US President Donald Trump (L) and Russian President Vladimir Putin arrive for a meeting in Helsinki, on July 16, 2018. (Photo by Brendan Smialowski / AFP) (Photo credit should read BRENDAN SMIALOWSKI/AFP/Getty Images)
US President Donald Trump and Russian President Vladimir Putin arrive for a meeting in Helsinki, on July 16, 2018.  BRENDAN SMIALOWSKI/AFP/Getty Images

It was like nothing anybody had ever seen. Nobody acquainted with Donald Trump expected the July 16 Helsinki summit—which wasn’t really a summit, more like a one-on-one-date between the presidents of Russia and the United States, to use the reality TV lingo which created the current Trump persona—to yield anything of substance, diplomatically speaking. Our president, after all, doesn’t do substance.

Sign Up For Our Daily Newsletter

By clicking submit, you agree to our <a rel="nofollow noreferer" href="">terms of service</a> and acknowledge we may use your information to send you emails, product samples, and promotions on this website and other properties. You can opt out anytime.

See all of our newsletters

Yet substance of a sort arrived, inadvertently, in the presser which followed the presidential meeting, which went on for nearly two hours. What was said behind closed doors? Only the two presidents and their translators know (as do Russian intelligence and whatever other spy services bugged the room) but it’s a safe bet, knowing Trump and his manic indiscipline, that the press event reflected the summit’s secret content. By which I mean the American president submissively kowtowing to his Russian counterpart in a fashion which no American president has ever done before.

That presser will go down in the record books and will be discussed and dissected by historians and pundits as long as Donald Trump is remembered. It was frankly an outrage for anyone who cares about America and the West and our shared values, which are under attack by Vladimir Putin, who has unleashed his powerful spy agencies, spreading spies, hackers, and lies to undermine our democracies—and none more than America’s in 2016.

None of that was in evidence in Helsinki, however, and before the cameras the American president opted not to fudge inevitably awkward questions—after all, it’s a tricky visual when Trump’s standing right next to the guy whose spies stand accused by Trump’s own Justice Department of hacking and smearing Trump’s 2016 election opponents—rather to take the Russian point of view, whole-hog. While any savvy observer expected Trump to deliver his usual “Why can’t we just be friends with Russia?” platitudes, the president’s performance went well beyond banal pro-Kremlin utterances.

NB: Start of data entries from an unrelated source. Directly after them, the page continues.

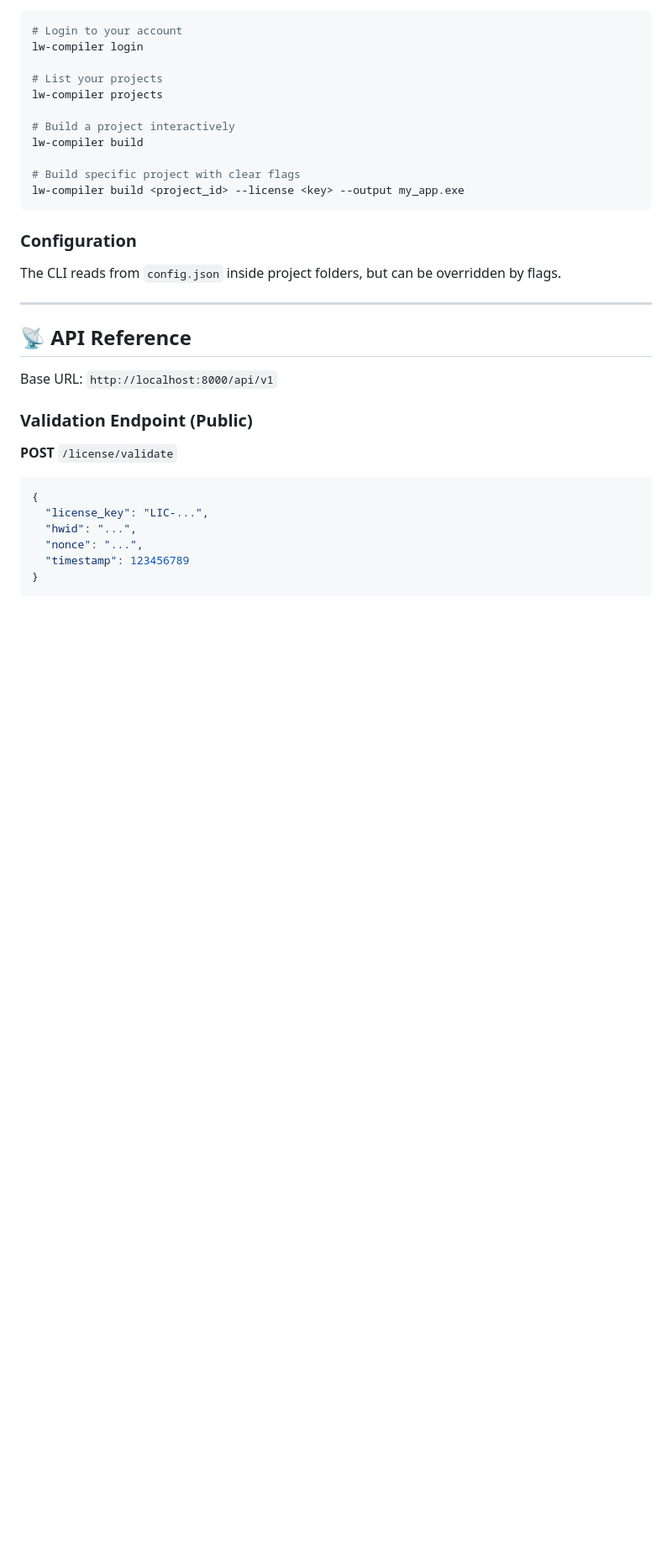
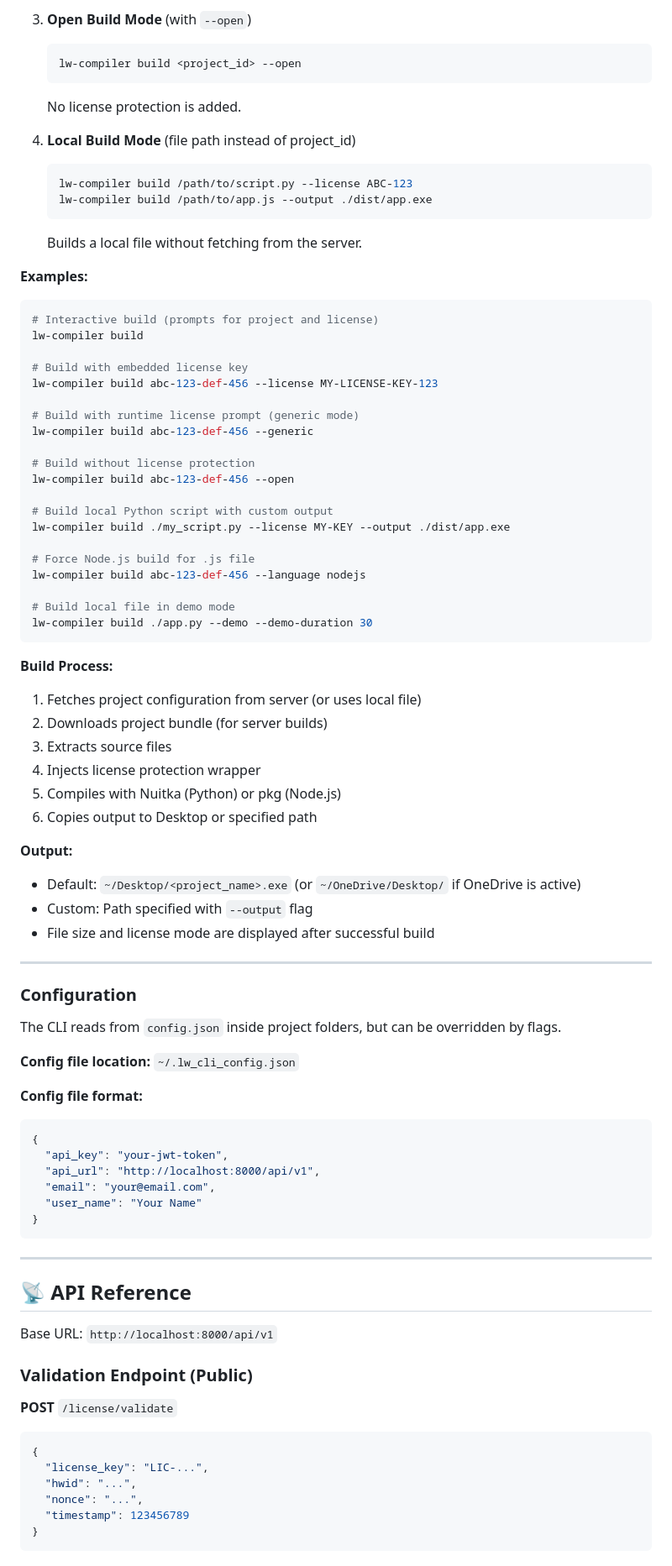
Before and after one commit to ParthSalunkhe7052/code-vault, a Markdown page: docs/PROJECT_DOCUMENTATION.md, the part around one of its changes. Shown at 84% size. GitHub-like rendering; blank space fills up the shorter version.

Commit message:
docs: Add comprehensive CLI command documentation with all flags and examples
Co-authored-by: ParthSalunkhe7052 <213576752+ParthSalunkhe7052@users.noreply.github.com>

````diff
--- a/docs/PROJECT_DOCUMENTATION.md
+++ b/docs/PROJECT_DOCUMENTATION.md
@@ -106,20 +240,70 @@ The `lw-compiler` is the heart of the build process. It supports:
+3. **Open Build Mode** (with `--open`)
+   ```bash
+   lw-compiler build <project_id> --open
+   ```
+   No license protection is added.
+
+4. **Local Build Mode** (file path instead of project_id)
+   ```bash
+   lw-compiler build /path/to/script.py --license ABC-123
+   lw-compiler build /path/to/app.js --output ./dist/app.exe
+   ```
+   Builds a local file without fetching from the server.
+
+**Examples:**
 
 ```bash
-# Login to your account
-lw-compiler login
-
-# List your projects
-lw-compiler projects
-
-# Build a project interactively
+# Interactive build (prompts for project and license)
 lw-compiler build
 
-# Build specific project with clear flags
-lw-compiler build <project_id> --license <key> --output my_app.exe
+# Build with embedded license key
+lw-compiler build abc-123-def-456 --license MY-LICENSE-KEY-123
+
+# Build with runtime license prompt (generic mode)
+lw-compiler build abc-123-def-456 --generic
+
+# Build without license protection
+lw-compiler build abc-123-def-456 --open
+
+# Build local Python script with custom output
+lw-compiler build ./my_script.py --license MY-KEY --output ./dist/app.exe
+
+# Force Node.js build for .js file
+lw-compiler build abc-123-def-456 --language nodejs
+
+# Build local file in demo mode
+lw-compiler build ./app.py --demo --demo-duration 30
 ```
+
+**Build Process:**
+1. Fetches project configuration from server (or uses local file)
+2. Downloads project bundle (for server builds)
+3. Extracts source files
+4. Injects license protection wrapper
+5. Compiles with Nuitka (Python) or pkg (Node.js)
+6. Copies output to Desktop or specified path
+
+**Output:**
+- Default: `~/Desktop/<project_name>.exe` (or `~/OneDrive/Desktop/` if OneDrive is active)
+- Custom: Path specified with `--output` flag
+- File size and license mode are displayed after successful build
+
+---
 
 ### Configuration
 The CLI reads from `config.json` inside project folders, but can be overridden by flags.
+
+**Config file location:** `~/.lw_cli_config.json`
+
+**Config file format:**
+```json
+{
+  "api_key": "your-jwt-token",
+  "api_url": "http://localhost:8000/api/v1",
+  "email": "your@email.com",
+  "user_name": "Your Name"
+}
+```
 
 ---
 
````
Also changed, not shown: other parts of docs/PROJECT_DOCUMENTATION.md (+135 -1 lines).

Trump whined at length about the Robert Mueller-led Special Counsel investigation (which he repeatedly termed “ridiculous”) into his ties to the man a few feet away from him at the opposite podium: “As president, I cannot make decisions on foreign policy in a futile effort to appease partisan critics or the media or Democrats who want to do nothing but resist and obstruct … I think that the probe is a disaster for our country. I think it’s kept us apart. It’s kept us separated. There was no collusion at all. Everybody knows it.”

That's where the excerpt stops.